The scientific contributions will be evaluated by a scientific committee, with members from the Lund University Research Board, the Sustainability Forum steering committee, and researchers at Lund University. 

  • Anna Meeuwisse, Professor, School of Social Work
  • Agnes Andersson Djurfeldt, Professor, Department of Human Geography
  • Ellen Hillbom, Professor, Department of Economic History
  • Heiner Linke, Professor, Department of Physics
  • Henrik Thorén, Researcher, Department of Philosophy
  • Johannes Persson, Professor, Department of Philosophy 
  • Lars J Nilsson, Professor, Department of Technology and Society
  • Susanne Arvidsson, Associate Professor, Department of Business and Administration

The conference is organised by the Research Board in collaboration with the Sustainability Forum at Lund University.

  • Anna Meeuwisse, Professor, School of Social Work
  • Heiner Linke, Professor, Department of Physics
  • Johannes Persson, Professor, Department of Philosophy 
  • Susanne Arvidsson, Associate Professor, Deparment of Business and Administration
  • Cerina Wittbom, Research Coordinator, Sustainability Forum

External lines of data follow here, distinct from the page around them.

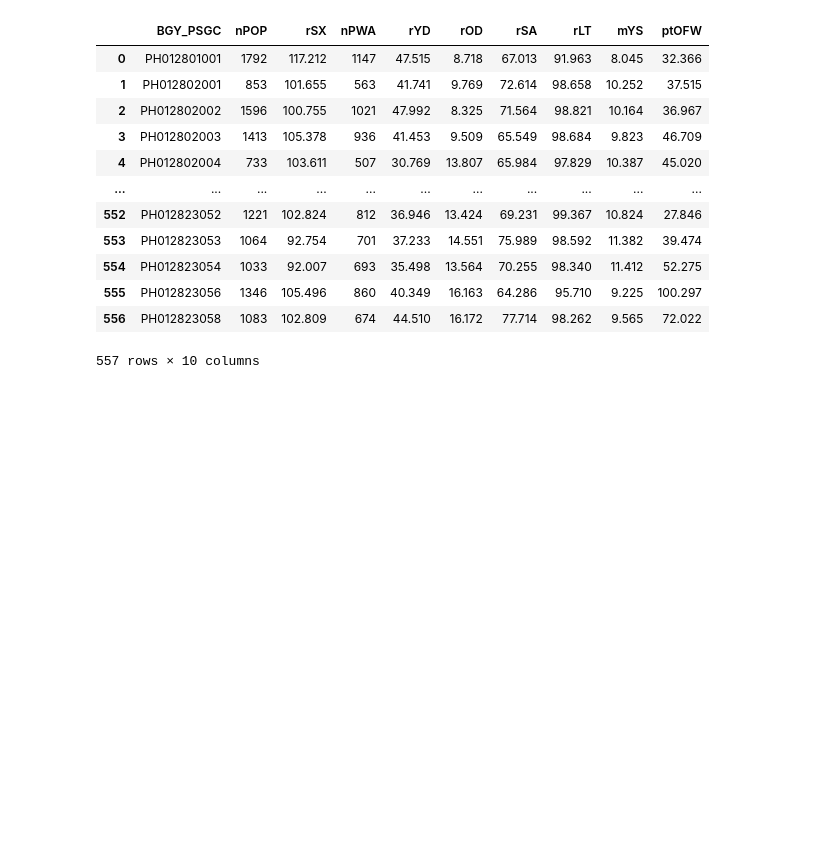
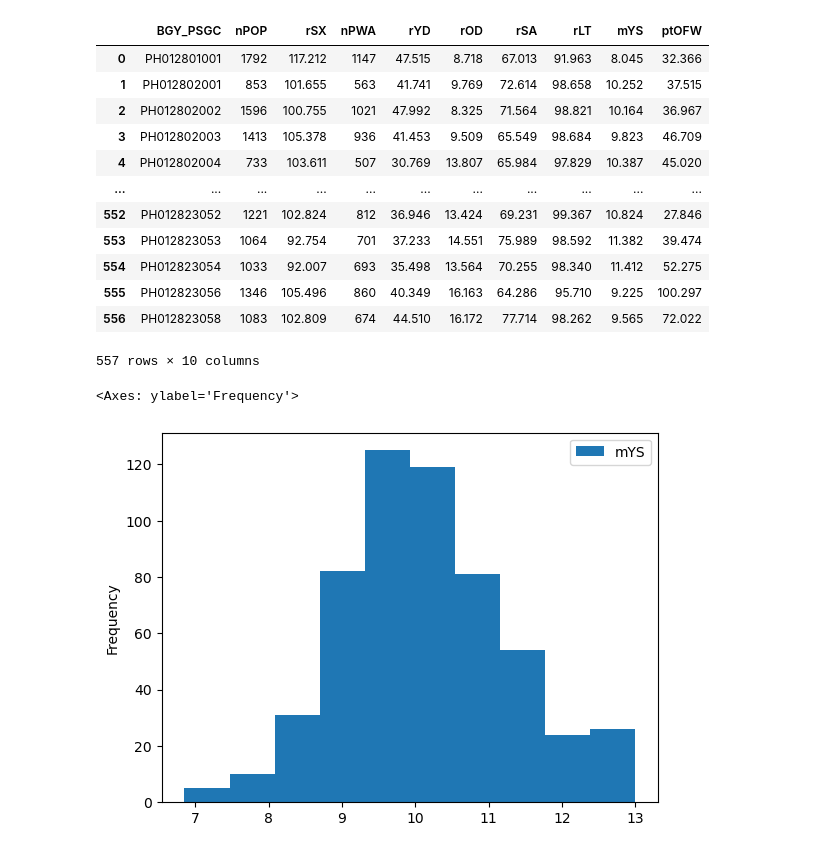
Before and after one commit to jeromemaiquez/psa_cph, a Jupyter notebook: notebooks/test.ipynb, the cells around one changed output. Saved outputs shown, nothing was run; the diff lists cells and outputs as text; code cells hidden in the pictures; blank space fills up the shorter version.

```diff
--- a/notebooks/test.ipynb
+++ b/notebooks/test.ipynb
@@ -147,11 +147,8 @@ df_test_pop.head()
 | 3 | 1 | 28 | 2800 | 1 | 1 | 0 | 1 | 1 | 4 | 4 | ... | ... |
 | 4 | 1 | 28 | 2800 | 1 | 1 | 0 | 1 | 1 | 5 | 4 | ... | ... |
 5 rows × 23 columns
-# %%
-df_test_pop["BGY_PSGC"] = "PH" + df_test_pop["REG"].astype(str).str.zfill(2) \
-    + df_test_pop["PRV"].astype(str).str.zfill(2) \
-    + df_test_pop["MUN"].astype(str).str.zfill(2) \
-    + df_test_pop["BGY"].astype(str).str.zfill(3)
+# %%
+df_test_pop["BGY_PSGC"] = popv.brgy_psgc(df_test_pop)
 # %%
 dict_pop_variables = {
     "nPOP": popv.population(df_test_pop),
@@ -258,0 +181,9 @@ sys.path
+# %%
+df_popv_brgy.plot(
+    kind="hist",
+    x="BGY_PSGC",
+    y="mYS"
+)
+# %% [output]
+<Axes: ylabel='Frequency'>
+[figure, added]
```
Also changed, not shown: parts of 24 cells of this notebook, 1 other file.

Register to the conference

Registration closed. 

Time for the event

2 May 2022 08:30 to 16:30


Scandic Star Hotel, Lund

Target group

The conference is aimed at researchers associated with Lund University, as well as other researchers, stakeholders, and students who wish to join the discussions and share their views and learn more about research conducted at Lund University.




cerina [dot] wittbom [at] cec [dot] lu [dot] se